As cannabis has now grown far beyond a niche industry, how do you see it interacting with other cultural touchpoints (design/art/food/fashion) in the future?
We are seeing cannabis become more and more mainstream via collaborations, which seem to have become key as a way to introduce cannabis products to market. It will be really interesting to see which major brand or retailer will be the first to own a cannabis product entirely for themselves, without it being marketed as a side project. We’re in a CBD whirlwind right now, which I predict will eventually evolve. How exactly I’m not too sure, but one thing I do know will happen is more markets are going to open up, with more people and cultures wanting to share how they consume cannabis and what it means to them. We at Broccoli are most excited about the new discussions and communities that will emerge.
Broccoli’s upcoming Portland festival, In Bloom, features art, workshops, and musical performances. How did this event come together and what are you most excited about?
Our biggest challenge has been making the 2D world of the magazine come to life in 3D. We’ve organized a host of workshops and launch parties, so a festival spanning a weekend seemed like the right next step. We wanted to create an event that was fun and brought the cannabis community together in a meaningful way. There are so many interesting people who create art, food and music centered around cannabis, so my hope for In Bloom is to showcase that and have people experience these artists’ work in real life. I’m incredibly excited to see it all come together!
420 is fast approaching. Does the Broccoli family have any 420 traditions or special celebrations planned?
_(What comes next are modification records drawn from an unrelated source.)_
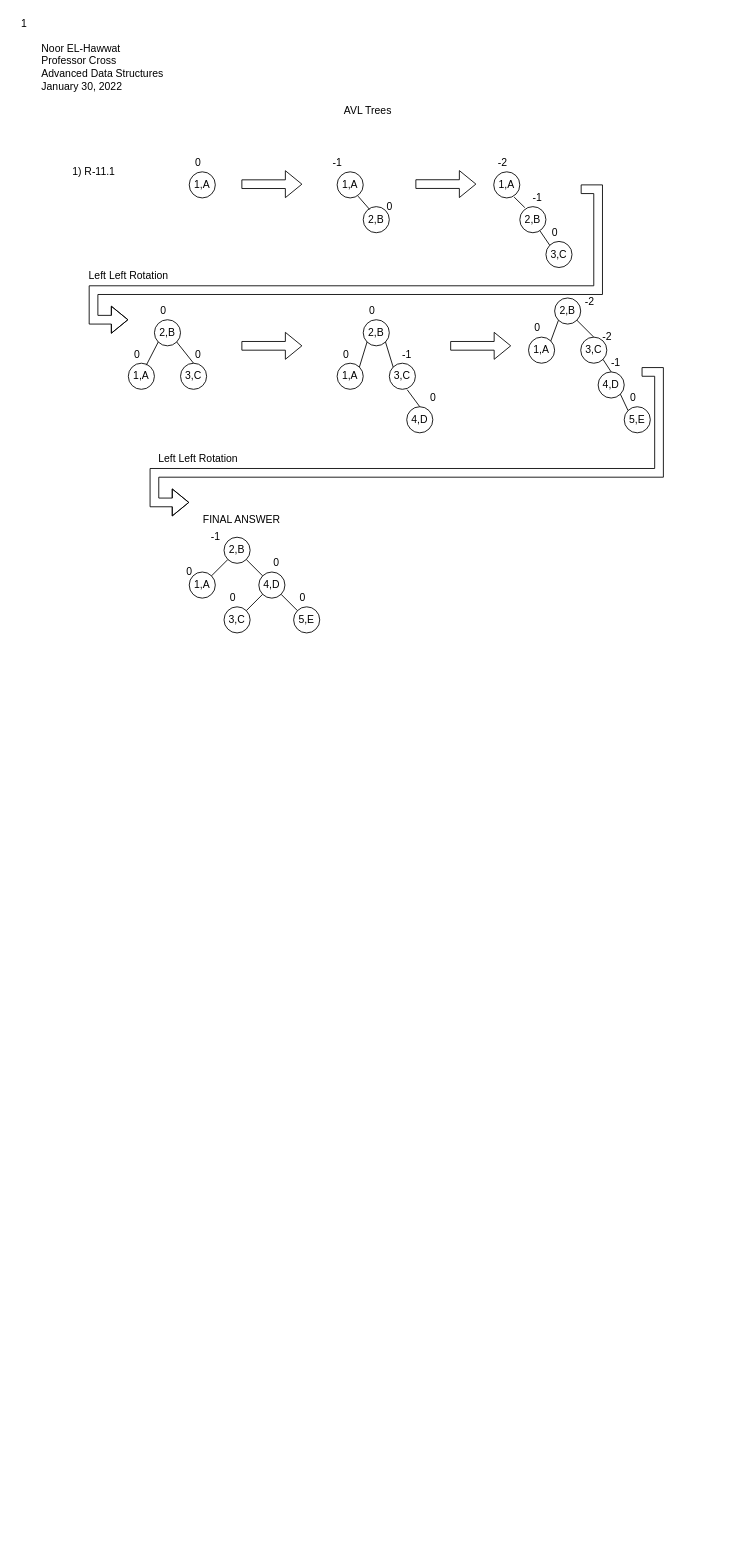
The draw.io diagram Untitled Diagram.drawio in Nooree233/Rutgers-Assignments, before the edit. Source tidied: cells renumbered, new cells numbered last; positions are measured from the earlier drawing's top-left corner, leaving out a move shared by most shapes. Both pictures are drawn from the tidied source at 87%, with x=0, y=0 at pixel (15, 15).
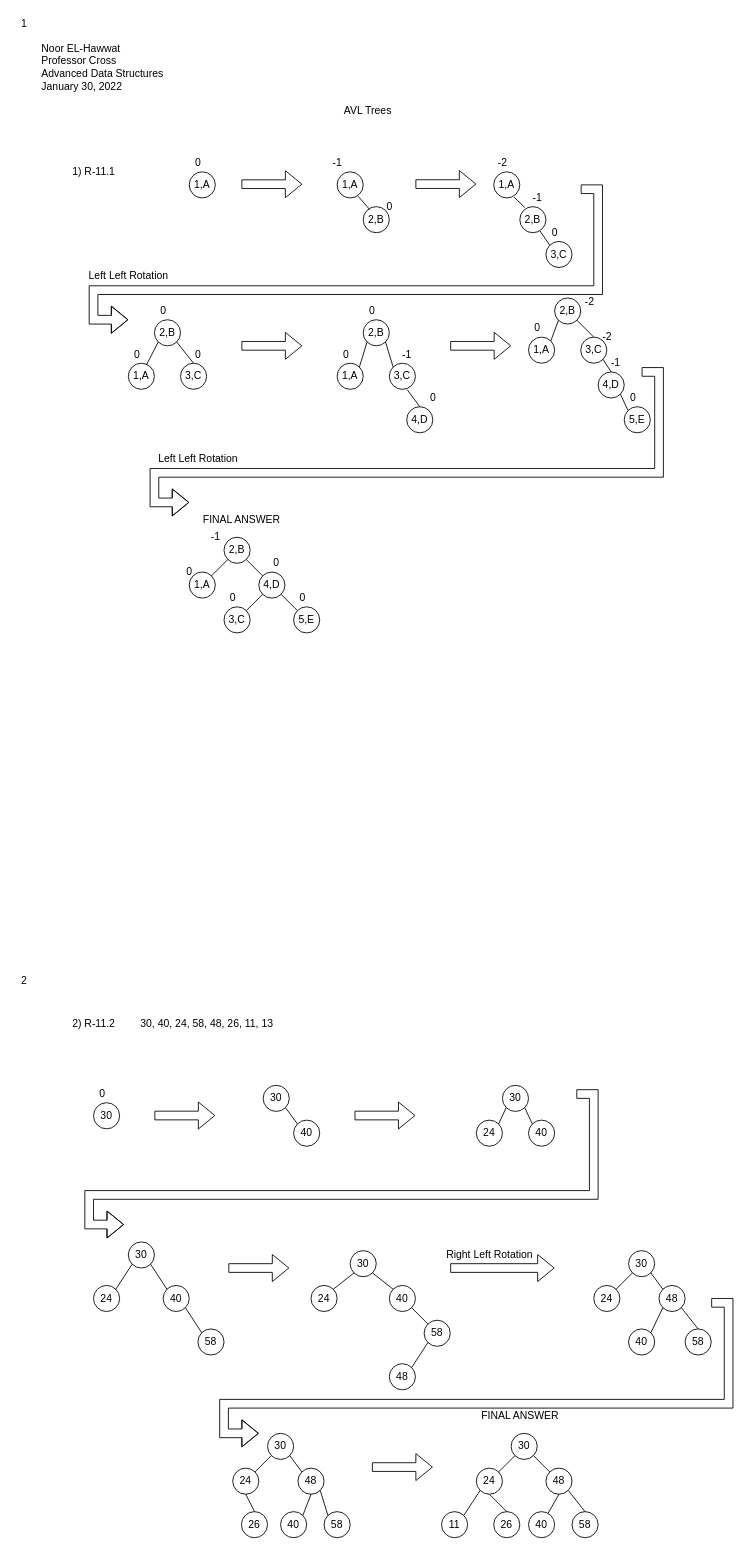
The same diagram, later.

Commit message (it also covers changes not shown here):
Update AVL Trees Diagram.drawio

Diff of the diagram source:
```diff
@@
+    <mxCell id="77" value="2" style="text;html=1;align=center;verticalAlign=middle;strokeColor=none;fillColor=none;" parent="1" vertex="1">
+      <mxGeometry y="1100" width="20" height="20" as="geometry" />
+    </mxCell>
+    <mxCell id="78" value="2) R-11.2" style="text;html=1;align=center;verticalAlign=middle;strokeColor=none;fillColor=none;" parent="1" vertex="1">
+      <mxGeometry x="60" y="1150" width="60" height="20" as="geometry" />
+    </mxCell>
+    <mxCell id="79" value="30, 40, 24, 58, 48, 26, 11, 13" style="text;html=1;align=center;verticalAlign=middle;strokeColor=none;fillColor=none;" parent="1" vertex="1">
+      <mxGeometry x="135" y="1150" width="170" height="20" as="geometry" />
+    </mxCell>
+    <mxCell id="80" value="30" style="ellipse;whiteSpace=wrap;html=1;" parent="1" vertex="1">
+      <mxGeometry x="90" y="1250" width="30" height="30" as="geometry" />
+    </mxCell>
+    <mxCell id="81" value="0" style="text;html=1;align=center;verticalAlign=middle;strokeColor=none;fillColor=none;" parent="1" vertex="1">
+      <mxGeometry x="90" y="1230" width="20" height="20" as="geometry" />
+    </mxCell>
+    <mxCell id="82" style="shape=flexArrow;endArrow=classic;html=1;rounded=0;" parent="1" edge="1">
+      <mxGeometry relative="1" as="geometry">
+        <mxPoint x="160" y="1264.7" as="sourcePoint" />
+        <mxPoint x="230" y="1264.7" as="targetPoint" />
+      </mxGeometry>
+    </mxCell>
+    <mxCell id="83" value="30" style="ellipse;whiteSpace=wrap;html=1;" parent="1" vertex="1">
+      <mxGeometry x="285" y="1230" width="30" height="30" as="geometry" />
+    </mxCell>
+    <mxCell id="84" value="40" style="ellipse;whiteSpace=wrap;html=1;" parent="1" vertex="1">
+      <mxGeometry x="320" y="1270" width="30" height="30" as="geometry" />
+    </mxCell>
+    <mxCell id="85" style="endArrow=none;html=1;rounded=0;exitX=1;exitY=1;exitDx=0;exitDy=0;entryX=0;entryY=0;entryDx=0;entryDy=0;" parent="1" edge="1" source="83" target="84">
+      <mxGeometry relative="1" as="geometry" />
+    </mxCell>
+    <mxCell id="86" style="shape=flexArrow;endArrow=classic;html=1;rounded=0;" parent="1" edge="1">
+      <mxGeometry relative="1" as="geometry">
+        <mxPoint x="390" y="1264.7" as="sourcePoint" />
+        <mxPoint x="460" y="1264.7" as="targetPoint" />
+      </mxGeometry>
+    </mxCell>
+    <mxCell id="87" value="30" style="ellipse;whiteSpace=wrap;html=1;" parent="1" vertex="1">
+      <mxGeometry x="560" y="1230" width="30" height="30" as="geometry" />
+    </mxCell>
+    <mxCell id="88" value="40" style="ellipse;whiteSpace=wrap;html=1;" parent="1" vertex="1">
+      <mxGeometry x="590" y="1270" width="30" height="30" as="geometry" />
+    </mxCell>
+    <mxCell id="89" value="24" style="ellipse;whiteSpace=wrap;html=1;" parent="1" vertex="1">
+      <mxGeometry x="530" y="1270" width="30" height="30" as="geometry" />
+    </mxCell>
+    <mxCell id="90" style="endArrow=none;html=1;rounded=0;exitX=1;exitY=0;exitDx=0;exitDy=0;entryX=0;entryY=1;entryDx=0;entryDy=0;" parent="1" edge="1" source="89" target="87">
+      <mxGeometry relative="1" as="geometry" />
+    </mxCell>
+    <mxCell id="91" style="endArrow=none;html=1;rounded=0;exitX=0;exitY=0;exitDx=0;exitDy=0;entryX=1;entryY=1;entryDx=0;entryDy=0;" parent="1" edge="1" source="88" target="87">
+      <mxGeometry relative="1" as="geometry" />
+    </mxCell>
+    <mxCell id="92" style="shape=flexArrow;endArrow=classic;html=1;rounded=0;" parent="1" edge="1">
+      <mxGeometry relative="1" as="geometry">
+        <mxPoint x="645" y="1240" as="sourcePoint" />
+        <mxPoint x="125" y="1390" as="targetPoint" />
+        <Array as="points">
+          <mxPoint x="665" y="1240" />
+          <mxPoint x="665" y="1356" />
+          <mxPoint x="85" y="1356" />
+          <mxPoint x="85" y="1390" />
+        </Array>
+      </mxGeometry>
+    </mxCell>
+    <mxCell id="93" value="24" style="ellipse;whiteSpace=wrap;html=1;" parent="1" vertex="1">
+      <mxGeometry x="90" y="1460" width="30" height="30" as="geometry" />
+    </mxCell>
+    <mxCell id="94" value="30" style="ellipse;whiteSpace=wrap;html=1;" parent="1" vertex="1">
+      <mxGeometry x="130" y="1410" width="30" height="30" as="geometry" />
+    </mxCell>
+    <mxCell id="95" value="40" style="ellipse;whiteSpace=wrap;html=1;" parent="1" vertex="1">
+      <mxGeometry x="170" y="1460" width="30" height="30" as="geometry" />
+    </mxCell>
+    <mxCell id="96" value="58" style="ellipse;whiteSpace=wrap;html=1;" parent="1" vertex="1">
+      <mxGeometry x="210" y="1510" width="30" height="30" as="geometry" />
+    </mxCell>
+    <mxCell id="97" style="endArrow=none;html=1;rounded=0;exitX=1;exitY=1;exitDx=0;exitDy=0;entryX=0;entryY=0;entryDx=0;entryDy=0;" parent="1" edge="1" source="95" target="96">
+      <mxGeometry relative="1" as="geometry" />
+    </mxCell>
+    <mxCell id="98" style="endArrow=none;html=1;rounded=0;exitX=1;exitY=1;exitDx=0;exitDy=0;entryX=0;entryY=0;entryDx=0;entryDy=0;" parent="1" edge="1" source="94" target="95">
+      <mxGeometry relative="1" as="geometry" />
+    </mxCell>
+    <mxCell id="99" style="endArrow=none;html=1;rounded=0;exitX=1;exitY=0;exitDx=0;exitDy=0;entryX=0;entryY=1;entryDx=0;entryDy=0;" parent="1" edge="1" source="93" target="94">
+      <mxGeometry relative="1" as="geometry" />
+    </mxCell>
+    <mxCell id="100" style="shape=flexArrow;endArrow=classic;html=1;rounded=0;" parent="1" edge="1">
+      <mxGeometry relative="1" as="geometry">
+        <mxPoint x="245" y="1440" as="sourcePoint" />
+        <mxPoint x="315" y="1440" as="targetPoint" />
+      </mxGeometry>
+    </mxCell>
+    <mxCell id="101" value="24" style="ellipse;whiteSpace=wrap;html=1;" parent="1" vertex="1">
+      <mxGeometry x="340" y="1460" width="30" height="30" as="geometry" />
+    </mxCell>
+    <mxCell id="102" value="30" style="ellipse;whiteSpace=wrap;html=1;" parent="1" vertex="1">
+      <mxGeometry x="385" y="1420" width="30" height="30" as="geometry" />
+    </mxCell>
+    <mxCell id="103" value="40" style="ellipse;whiteSpace=wrap;html=1;" parent="1" vertex="1">
+      <mxGeometry x="430" y="1460" width="30" height="30" as="geometry" />
+    </mxCell>
+    <mxCell id="104" value="58" style="ellipse;whiteSpace=wrap;html=1;" parent="1" vertex="1">
+      <mxGeometry x="470" y="1500" width="30" height="30" as="geometry" />
+    </mxCell>
+    <mxCell id="105" value="48" style="ellipse;whiteSpace=wrap;html=1;" parent="1" vertex="1">
+      <mxGeometry x="430" y="1550" width="30" height="30" as="geometry" />
+    </mxCell>
+    <mxCell id="106" style="endArrow=none;html=1;rounded=0;exitX=1;exitY=0;exitDx=0;exitDy=0;entryX=0;entryY=1;entryDx=0;entryDy=0;" parent="1" edge="1" source="101" target="102">
+      <mxGeometry relative="1" as="geometry" />
+    </mxCell>
+    <mxCell id="107" style="endArrow=none;html=1;rounded=0;exitX=1;exitY=1;exitDx=0;exitDy=0;entryX=0;entryY=0;entryDx=0;entryDy=0;" parent="1" edge="1" source="102" target="103">
+      <mxGeometry relative="1" as="geometry" />
+    </mxCell>
+    <mxCell id="108" style="endArrow=none;html=1;rounded=0;exitX=1;exitY=1;exitDx=0;exitDy=0;entryX=0;entryY=0;entryDx=0;entryDy=0;" parent="1" edge="1" source="103" target="104">
+      <mxGeometry relative="1" as="geometry" />
+    </mxCell>
+    <mxCell id="109" style="endArrow=none;html=1;rounded=0;exitX=1;exitY=0;exitDx=0;exitDy=0;entryX=0;entryY=1;entryDx=0;entryDy=0;" parent="1" edge="1" source="105" target="104">
+      <mxGeometry relative="1" as="geometry" />
+    </mxCell>
+    <mxCell id="110" style="shape=flexArrow;endArrow=classic;html=1;rounded=0;" parent="1" edge="1">
+      <mxGeometry relative="1" as="geometry">
+        <mxPoint x="500" y="1440" as="sourcePoint" />
+        <mxPoint x="620" y="1440" as="targetPoint" />
+      </mxGeometry>
+    </mxCell>
+    <mxCell id="111" value="Right Left Rotation" style="text;html=1;align=center;verticalAlign=middle;strokeColor=none;fillColor=none;" parent="1" vertex="1">
+      <mxGeometry x="490" y="1415" width="110" height="20" as="geometry" />
+    </mxCell>
+    <mxCell id="112" value="30" style="ellipse;whiteSpace=wrap;html=1;" parent="1" vertex="1">
+      <mxGeometry x="705" y="1420" width="30" height="30" as="geometry" />
+    </mxCell>
+    <mxCell id="113" value="24" style="ellipse;whiteSpace=wrap;html=1;" parent="1" vertex="1">
+      <mxGeometry x="665" y="1460" width="30" height="30" as="geometry" />
+    </mxCell>
+    <mxCell id="114" value="40" style="ellipse;whiteSpace=wrap;html=1;" parent="1" vertex="1">
+      <mxGeometry x="705" y="1510" width="30" height="30" as="geometry" />
+    </mxCell>
+    <mxCell id="115" value="58" style="ellipse;whiteSpace=wrap;html=1;" parent="1" vertex="1">
+      <mxGeometry x="770" y="1510" width="30" height="30" as="geometry" />
+    </mxCell>
+    <mxCell id="116" value="48" style="ellipse;whiteSpace=wrap;html=1;" parent="1" vertex="1">
+      <mxGeometry x="740" y="1460" width="30" height="30" as="geometry" />
+    </mxCell>
+    <mxCell id="117" style="endArrow=none;html=1;rounded=0;exitX=1;exitY=0;exitDx=0;exitDy=0;entryX=0;entryY=1;entryDx=0;entryDy=0;" parent="1" edge="1" source="113" target="112">
+      <mxGeometry relative="1" as="geometry" />
+    </mxCell>
+    <mxCell id="118" style="endArrow=none;html=1;rounded=0;exitX=1;exitY=1;exitDx=0;exitDy=0;entryX=0;entryY=0;entryDx=0;entryDy=0;" parent="1" edge="1" source="112" target="116">
+      <mxGeometry relative="1" as="geometry" />
+    </mxCell>
+    <mxCell id="119" style="endArrow=none;html=1;rounded=0;exitX=1;exitY=1;exitDx=0;exitDy=0;entryX=0.5;entryY=0;entryDx=0;entryDy=0;" parent="1" edge="1" source="116" target="115">
+      <mxGeometry relative="1" as="geometry" />
+    </mxCell>
+    <mxCell id="120" style="shape=flexArrow;endArrow=classic;html=1;rounded=0;" parent="1" edge="1">
+      <mxGeometry relative="1" as="geometry">
+        <mxPoint x="800" y="1480" as="sourcePoint" />
+        <mxPoint x="280" y="1630" as="targetPoint" />
+        <Array as="points">
+          <mxPoint x="820" y="1480" />
+          <mxPoint x="820" y="1596" />
+          <mxPoint x="240" y="1596" />
+          <mxPoint x="240" y="1630" />
+        </Array>
+      </mxGeometry>
+    </mxCell>
+    <mxCell id="121" style="endArrow=none;html=1;rounded=0;exitX=1;exitY=0;exitDx=0;exitDy=0;entryX=0;entryY=1;entryDx=0;entryDy=0;" parent="1" edge="1" source="114" target="116">
+      <mxGeometry relative="1" as="geometry" />
+    </mxCell>
+    <mxCell id="122" value="40" style="ellipse;whiteSpace=wrap;html=1;" parent="1" vertex="1">
+      <mxGeometry x="305" y="1720" width="30" height="30" as="geometry" />
+    </mxCell>
+    <mxCell id="123" value="30" style="ellipse;whiteSpace=wrap;html=1;" parent="1" vertex="1">
+      <mxGeometry x="290" y="1630" width="30" height="30" as="geometry" />
+    </mxCell>
+    <mxCell id="124" value="24" style="ellipse;whiteSpace=wrap;html=1;" parent="1" vertex="1">
+      <mxGeometry x="250" y="1670" width="30" height="30" as="geometry" />
+    </mxCell>
+    <mxCell id="125" value="48" style="ellipse;whiteSpace=wrap;html=1;" parent="1" vertex="1">
+      <mxGeometry x="325" y="1670" width="30" height="30" as="geometry" />
+    </mxCell>
+    <mxCell id="126" value="58" style="ellipse;whiteSpace=wrap;html=1;" parent="1" vertex="1">
+      <mxGeometry x="355" y="1720" width="30" height="30" as="geometry" />
+    </mxCell>
+    <mxCell id="127" value="26" style="ellipse;whiteSpace=wrap;html=1;" parent="1" vertex="1">
+      <mxGeometry x="260" y="1720" width="30" height="30" as="geometry" />
+    </mxCell>
+    <mxCell id="128" style="endArrow=none;html=1;rounded=0;exitX=1;exitY=1;exitDx=0;exitDy=0;entryX=0;entryY=0;entryDx=0;entryDy=0;" parent="1" edge="1" source="123" target="125">
+      <mxGeometry relative="1" as="geometry" />
+    </mxCell>
+    <mxCell id="129" style="endArrow=none;html=1;rounded=0;exitX=1;exitY=0;exitDx=0;exitDy=0;entryX=0;entryY=1;entryDx=0;entryDy=0;" parent="1" edge="1" source="124" target="123">
+      <mxGeometry relative="1" as="geometry" />
+    </mxCell>
+    <mxCell id="130" style="endArrow=none;html=1;rounded=0;exitX=0.5;exitY=1;exitDx=0;exitDy=0;entryX=0.5;entryY=0;entryDx=0;entryDy=0;" parent="1" edge="1" source="124" target="127">
+      <mxGeometry relative="1" as="geometry" />
+    </mxCell>
+    <mxCell id="131" style="endArrow=none;html=1;rounded=0;exitX=1;exitY=0;exitDx=0;exitDy=0;entryX=0.5;entryY=1;entryDx=0;entryDy=0;" parent="1" edge="1" source="122" target="125">
+      <mxGeometry relative="1" as="geometry" />
+    </mxCell>
+    <mxCell id="132" style="endArrow=none;html=1;rounded=0;exitX=1;exitY=1;exitDx=0;exitDy=0;entryX=0;entryY=0;entryDx=0;entryDy=0;" parent="1" edge="1" source="125" target="126">
+      <mxGeometry relative="1" as="geometry" />
+    </mxCell>
+    <mxCell id="133" style="shape=flexArrow;endArrow=classic;html=1;rounded=0;" parent="1" edge="1">
+      <mxGeometry relative="1" as="geometry">
+        <mxPoint x="410" y="1668.8" as="sourcePoint" />
+        <mxPoint x="480" y="1668.8" as="targetPoint" />
+      </mxGeometry>
+    </mxCell>
+    <mxCell id="134" value="30" style="ellipse;whiteSpace=wrap;html=1;" parent="1" vertex="1">
+      <mxGeometry x="570" y="1630" width="30" height="30" as="geometry" />
+    </mxCell>
+    <mxCell id="135" value="24" style="ellipse;whiteSpace=wrap;html=1;" parent="1" vertex="1">
+      <mxGeometry x="530" y="1670" width="30" height="30" as="geometry" />
+    </mxCell>
+    <mxCell id="136" value="48" style="ellipse;whiteSpace=wrap;html=1;" parent="1" vertex="1">
+      <mxGeometry x="610" y="1670" width="30" height="30" as="geometry" />
+    </mxCell>
+    <mxCell id="137" value="26" style="ellipse;whiteSpace=wrap;html=1;" parent="1" vertex="1">
+      <mxGeometry x="550" y="1720" width="30" height="30" as="geometry" />
+    </mxCell>
+    <mxCell id="138" value="40" style="ellipse;whiteSpace=wrap;html=1;" parent="1" vertex="1">
+      <mxGeometry x="590" y="1720" width="30" height="30" as="geometry" />
+    </mxCell>
+    <mxCell id="139" value="58" style="ellipse;whiteSpace=wrap;html=1;" parent="1" vertex="1">
+      <mxGeometry x="640" y="1720" width="30" height="30" as="geometry" />
+    </mxCell>
+    <mxCell id="140" style="endArrow=none;html=1;rounded=0;exitX=1;exitY=0;exitDx=0;exitDy=0;entryX=0;entryY=1;entryDx=0;entryDy=0;" parent="1" edge="1" source="135" target="134">
+      <mxGeometry relative="1" as="geometry" />
+    </mxCell>
+    <mxCell id="141" style="endArrow=none;html=1;rounded=0;exitX=1;exitY=1;exitDx=0;exitDy=0;entryX=0;entryY=0;entryDx=0;entryDy=0;" parent="1" edge="1" source="134" target="136">
+      <mxGeometry relative="1" as="geometry" />
+    </mxCell>
+    <mxCell id="142" style="endArrow=none;html=1;rounded=0;exitX=0.5;exitY=1;exitDx=0;exitDy=0;entryX=0.5;entryY=0;entryDx=0;entryDy=0;" parent="1" edge="1" source="135" target="137">
+      <mxGeometry relative="1" as="geometry" />
+    </mxCell>
+    <mxCell id="143" style="endArrow=none;html=1;rounded=0;entryX=0.5;entryY=1;entryDx=0;entryDy=0;" parent="1" edge="1" source="138" target="136">
+      <mxGeometry relative="1" as="geometry" />
+    </mxCell>
+    <mxCell id="144" style="endArrow=none;html=1;rounded=0;exitX=0.5;exitY=0;exitDx=0;exitDy=0;entryX=1;entryY=1;entryDx=0;entryDy=0;" parent="1" edge="1" source="139" target="136">
+      <mxGeometry relative="1" as="geometry" />
+    </mxCell>
+    <mxCell id="145" value="11" style="ellipse;whiteSpace=wrap;html=1;" parent="1" vertex="1">
+      <mxGeometry x="490" y="1720" width="30" height="30" as="geometry" />
+    </mxCell>
+    <mxCell id="146" style="endArrow=none;html=1;rounded=0;exitX=1;exitY=0;exitDx=0;exitDy=0;entryX=0;entryY=1;entryDx=0;entryDy=0;" parent="1" edge="1" source="145" target="135">
+      <mxGeometry relative="1" as="geometry" />
+    </mxCell>
+    <mxCell id="147" value="FINAL ANSWER" style="text;html=1;align=center;verticalAlign=middle;strokeColor=none;fillColor=none;" parent="1" vertex="1">
+      <mxGeometry x="530" y="1600" width="100" height="20" as="geometry" />
+    </mxCell>
```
Yes, that’s when I’m getting married! The venue that we were set on had an opening that weekend, and my fiancé and I both work in the industry so it made perfect sense. He has a vape pen company so we joke about being a weed power couple!